Most of the turnover is actually driven by those taggers that come through and vandalize the park almost every night (and sometimes in broad daylight). If an artist shows up and someone else’s work has been vandalized, they’ll often buff it out and paint their own piece over it. I find that aspect of the graffiti culture interesting because, if the tagging ceased, artists would lose a major justification for buffing out one piece over another when they want to paint something new.
For me, timelapsing the graffiti artists is something I enjoy primarily because they make interesting subjects. The very fact that the artwork they’re creating may only last several hours or days before being vandalized is another bonus — what I capture will never be captured by someone else in that form again. When I watch these artists out there every day eliminating the old works to make way for new things, I see it in many ways as a parallel to my own life. The title, “Start Fresh: Never Give Up,” is a reference to my philosophy about life. One should never be satisfied with who they are or what they have accomplished. I think it’s necessary to always be working on oneself, and constantly trying new things. Don’t let yourself be paralyzed by a fear of change. It’s only too late to change yourself if you choose that to be so. If you don’t like your career, go do something else. If you’re bored with your hobbies, find some new ones. Try new foods, visit new places, search out new experiences, meet new people. Life is short, and the older you get, the shorter you realize life actually is (this is a certainty), so make the most of the years you have.

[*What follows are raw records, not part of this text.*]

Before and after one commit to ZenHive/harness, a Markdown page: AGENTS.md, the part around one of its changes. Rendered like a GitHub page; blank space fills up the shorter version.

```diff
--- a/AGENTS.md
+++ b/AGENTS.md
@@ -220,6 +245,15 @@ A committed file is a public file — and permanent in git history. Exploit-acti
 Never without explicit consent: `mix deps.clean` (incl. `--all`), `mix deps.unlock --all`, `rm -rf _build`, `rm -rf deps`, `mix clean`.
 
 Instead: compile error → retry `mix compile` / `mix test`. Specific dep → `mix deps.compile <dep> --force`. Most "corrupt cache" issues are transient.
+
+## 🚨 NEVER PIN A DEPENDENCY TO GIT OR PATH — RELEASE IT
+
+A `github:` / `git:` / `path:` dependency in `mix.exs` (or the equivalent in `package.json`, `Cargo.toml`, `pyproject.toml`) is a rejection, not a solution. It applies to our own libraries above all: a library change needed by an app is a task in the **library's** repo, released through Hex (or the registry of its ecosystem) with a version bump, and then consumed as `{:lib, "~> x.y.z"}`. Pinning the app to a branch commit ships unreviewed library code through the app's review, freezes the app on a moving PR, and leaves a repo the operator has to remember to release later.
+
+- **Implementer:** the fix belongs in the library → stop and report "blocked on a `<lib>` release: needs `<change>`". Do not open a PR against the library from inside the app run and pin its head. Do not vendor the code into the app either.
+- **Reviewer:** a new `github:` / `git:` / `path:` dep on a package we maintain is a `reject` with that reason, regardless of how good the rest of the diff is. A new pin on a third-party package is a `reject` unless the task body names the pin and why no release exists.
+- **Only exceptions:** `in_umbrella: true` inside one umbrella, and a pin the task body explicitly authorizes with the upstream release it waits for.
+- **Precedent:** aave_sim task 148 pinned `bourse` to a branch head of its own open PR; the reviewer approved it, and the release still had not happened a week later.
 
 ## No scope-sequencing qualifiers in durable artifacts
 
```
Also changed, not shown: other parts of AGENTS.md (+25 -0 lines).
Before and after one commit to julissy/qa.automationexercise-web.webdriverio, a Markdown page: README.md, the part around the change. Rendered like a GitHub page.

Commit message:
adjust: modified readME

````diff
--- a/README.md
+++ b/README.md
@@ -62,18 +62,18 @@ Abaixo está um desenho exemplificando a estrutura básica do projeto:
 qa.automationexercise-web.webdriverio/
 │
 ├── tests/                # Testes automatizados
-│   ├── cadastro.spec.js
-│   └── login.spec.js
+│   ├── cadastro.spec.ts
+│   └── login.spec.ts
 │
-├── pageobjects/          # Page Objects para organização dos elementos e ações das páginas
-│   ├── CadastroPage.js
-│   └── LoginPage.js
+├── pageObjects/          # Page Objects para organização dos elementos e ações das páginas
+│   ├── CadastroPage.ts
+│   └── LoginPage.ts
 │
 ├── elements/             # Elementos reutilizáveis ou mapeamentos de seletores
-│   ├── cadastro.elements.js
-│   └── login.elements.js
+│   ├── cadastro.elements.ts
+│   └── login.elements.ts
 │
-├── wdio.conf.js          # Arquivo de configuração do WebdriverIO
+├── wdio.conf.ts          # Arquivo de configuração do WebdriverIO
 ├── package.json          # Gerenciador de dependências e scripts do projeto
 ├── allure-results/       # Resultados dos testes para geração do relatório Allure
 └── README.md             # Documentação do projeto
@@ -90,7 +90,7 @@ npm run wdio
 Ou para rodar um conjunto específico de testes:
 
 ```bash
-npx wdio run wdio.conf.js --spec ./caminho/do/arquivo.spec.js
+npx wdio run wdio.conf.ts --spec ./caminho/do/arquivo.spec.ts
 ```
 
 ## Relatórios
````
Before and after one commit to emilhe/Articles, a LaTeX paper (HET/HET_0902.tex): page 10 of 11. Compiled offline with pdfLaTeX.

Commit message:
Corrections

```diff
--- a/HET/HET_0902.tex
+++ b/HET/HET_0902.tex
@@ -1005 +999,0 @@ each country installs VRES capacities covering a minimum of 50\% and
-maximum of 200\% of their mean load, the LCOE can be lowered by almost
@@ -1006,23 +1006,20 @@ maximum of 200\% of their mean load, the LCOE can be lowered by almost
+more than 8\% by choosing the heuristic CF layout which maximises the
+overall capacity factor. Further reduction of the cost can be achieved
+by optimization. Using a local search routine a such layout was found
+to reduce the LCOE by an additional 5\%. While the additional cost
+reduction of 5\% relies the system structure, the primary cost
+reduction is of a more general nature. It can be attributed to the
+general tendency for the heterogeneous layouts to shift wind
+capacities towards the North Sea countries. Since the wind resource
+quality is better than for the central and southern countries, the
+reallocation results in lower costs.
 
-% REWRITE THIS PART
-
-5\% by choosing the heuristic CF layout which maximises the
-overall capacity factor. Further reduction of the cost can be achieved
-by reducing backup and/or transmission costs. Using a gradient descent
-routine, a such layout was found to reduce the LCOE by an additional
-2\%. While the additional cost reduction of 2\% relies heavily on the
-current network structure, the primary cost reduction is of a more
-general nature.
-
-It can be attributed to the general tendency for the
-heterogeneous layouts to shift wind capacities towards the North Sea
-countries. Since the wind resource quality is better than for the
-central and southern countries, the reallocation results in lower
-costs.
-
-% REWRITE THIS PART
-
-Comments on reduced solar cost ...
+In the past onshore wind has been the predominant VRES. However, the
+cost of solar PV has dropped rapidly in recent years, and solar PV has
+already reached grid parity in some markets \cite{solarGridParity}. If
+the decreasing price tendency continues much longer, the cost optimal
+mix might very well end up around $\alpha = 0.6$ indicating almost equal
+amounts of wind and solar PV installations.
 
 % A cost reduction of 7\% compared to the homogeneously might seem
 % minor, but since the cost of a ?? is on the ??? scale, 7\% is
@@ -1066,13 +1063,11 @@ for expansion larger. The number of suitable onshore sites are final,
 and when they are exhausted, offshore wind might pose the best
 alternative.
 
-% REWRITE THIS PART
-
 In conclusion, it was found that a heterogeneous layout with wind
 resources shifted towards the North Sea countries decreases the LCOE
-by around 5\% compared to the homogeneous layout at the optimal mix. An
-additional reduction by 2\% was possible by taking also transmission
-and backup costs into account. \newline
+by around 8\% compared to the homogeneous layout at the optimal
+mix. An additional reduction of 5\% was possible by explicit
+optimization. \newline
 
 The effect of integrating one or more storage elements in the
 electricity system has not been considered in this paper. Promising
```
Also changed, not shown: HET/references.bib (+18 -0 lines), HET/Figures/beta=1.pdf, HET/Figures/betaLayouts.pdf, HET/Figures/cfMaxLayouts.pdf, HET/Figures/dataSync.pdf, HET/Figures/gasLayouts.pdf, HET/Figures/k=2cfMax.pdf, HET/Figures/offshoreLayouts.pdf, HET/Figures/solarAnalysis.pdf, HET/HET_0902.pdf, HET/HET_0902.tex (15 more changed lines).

An Austin resident for 9 years, Andrew Takano is an aerospace engineering graduate student at the University of Texas. While he spends his days teaching and researching, his off time is wholly dedicated to pursuing his passion for photography and cinematography. More of his work can be found here.